*Task details:* Go through the records below and return each line that has "zamkniete" in it.

[Revision tracking records]
-- -- --

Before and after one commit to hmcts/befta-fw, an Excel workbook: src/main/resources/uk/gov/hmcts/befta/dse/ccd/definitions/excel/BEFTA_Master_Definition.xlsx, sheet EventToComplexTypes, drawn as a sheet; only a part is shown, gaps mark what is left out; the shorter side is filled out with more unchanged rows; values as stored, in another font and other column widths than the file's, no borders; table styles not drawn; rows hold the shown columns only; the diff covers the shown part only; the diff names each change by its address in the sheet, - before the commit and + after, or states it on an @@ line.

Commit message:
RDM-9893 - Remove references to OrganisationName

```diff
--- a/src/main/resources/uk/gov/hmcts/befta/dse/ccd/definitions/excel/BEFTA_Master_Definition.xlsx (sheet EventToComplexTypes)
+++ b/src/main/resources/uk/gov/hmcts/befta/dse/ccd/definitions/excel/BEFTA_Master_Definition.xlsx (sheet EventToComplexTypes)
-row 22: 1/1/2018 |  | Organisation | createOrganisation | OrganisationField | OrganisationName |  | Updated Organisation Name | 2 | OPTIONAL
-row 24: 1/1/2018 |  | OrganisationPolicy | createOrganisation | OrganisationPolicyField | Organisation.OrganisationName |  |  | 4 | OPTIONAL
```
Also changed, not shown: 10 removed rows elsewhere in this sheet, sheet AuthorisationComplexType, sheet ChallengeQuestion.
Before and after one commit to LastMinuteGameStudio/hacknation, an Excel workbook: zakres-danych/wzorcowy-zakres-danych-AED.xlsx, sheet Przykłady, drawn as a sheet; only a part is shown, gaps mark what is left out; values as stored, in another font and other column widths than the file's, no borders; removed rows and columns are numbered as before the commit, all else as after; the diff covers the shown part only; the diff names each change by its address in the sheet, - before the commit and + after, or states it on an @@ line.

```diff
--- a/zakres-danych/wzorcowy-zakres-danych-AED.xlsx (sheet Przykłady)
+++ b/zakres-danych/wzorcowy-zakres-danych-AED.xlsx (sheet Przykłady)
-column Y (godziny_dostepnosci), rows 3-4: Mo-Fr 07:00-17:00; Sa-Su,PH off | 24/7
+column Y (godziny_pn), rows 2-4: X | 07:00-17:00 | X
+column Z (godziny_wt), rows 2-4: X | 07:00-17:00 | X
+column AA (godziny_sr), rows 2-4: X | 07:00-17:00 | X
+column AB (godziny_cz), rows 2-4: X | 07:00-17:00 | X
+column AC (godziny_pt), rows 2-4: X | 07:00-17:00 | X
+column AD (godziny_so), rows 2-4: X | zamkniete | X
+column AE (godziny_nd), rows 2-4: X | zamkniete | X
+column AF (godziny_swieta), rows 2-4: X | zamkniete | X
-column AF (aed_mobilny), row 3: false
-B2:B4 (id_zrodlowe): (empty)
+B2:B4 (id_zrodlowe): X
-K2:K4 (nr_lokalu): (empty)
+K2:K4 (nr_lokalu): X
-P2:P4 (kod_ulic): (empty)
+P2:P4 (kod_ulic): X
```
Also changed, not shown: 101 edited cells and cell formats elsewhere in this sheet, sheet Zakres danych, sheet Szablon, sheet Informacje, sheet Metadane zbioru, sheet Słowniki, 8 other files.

-- -- --

*Response area:*
+column AD (godziny_so), rows 2-4: X | zamkniete | X
+column AE (godziny_nd), rows 2-4: X | zamkniete | X
+column AF (godziny_swieta), rows 2-4: X | zamkniete | X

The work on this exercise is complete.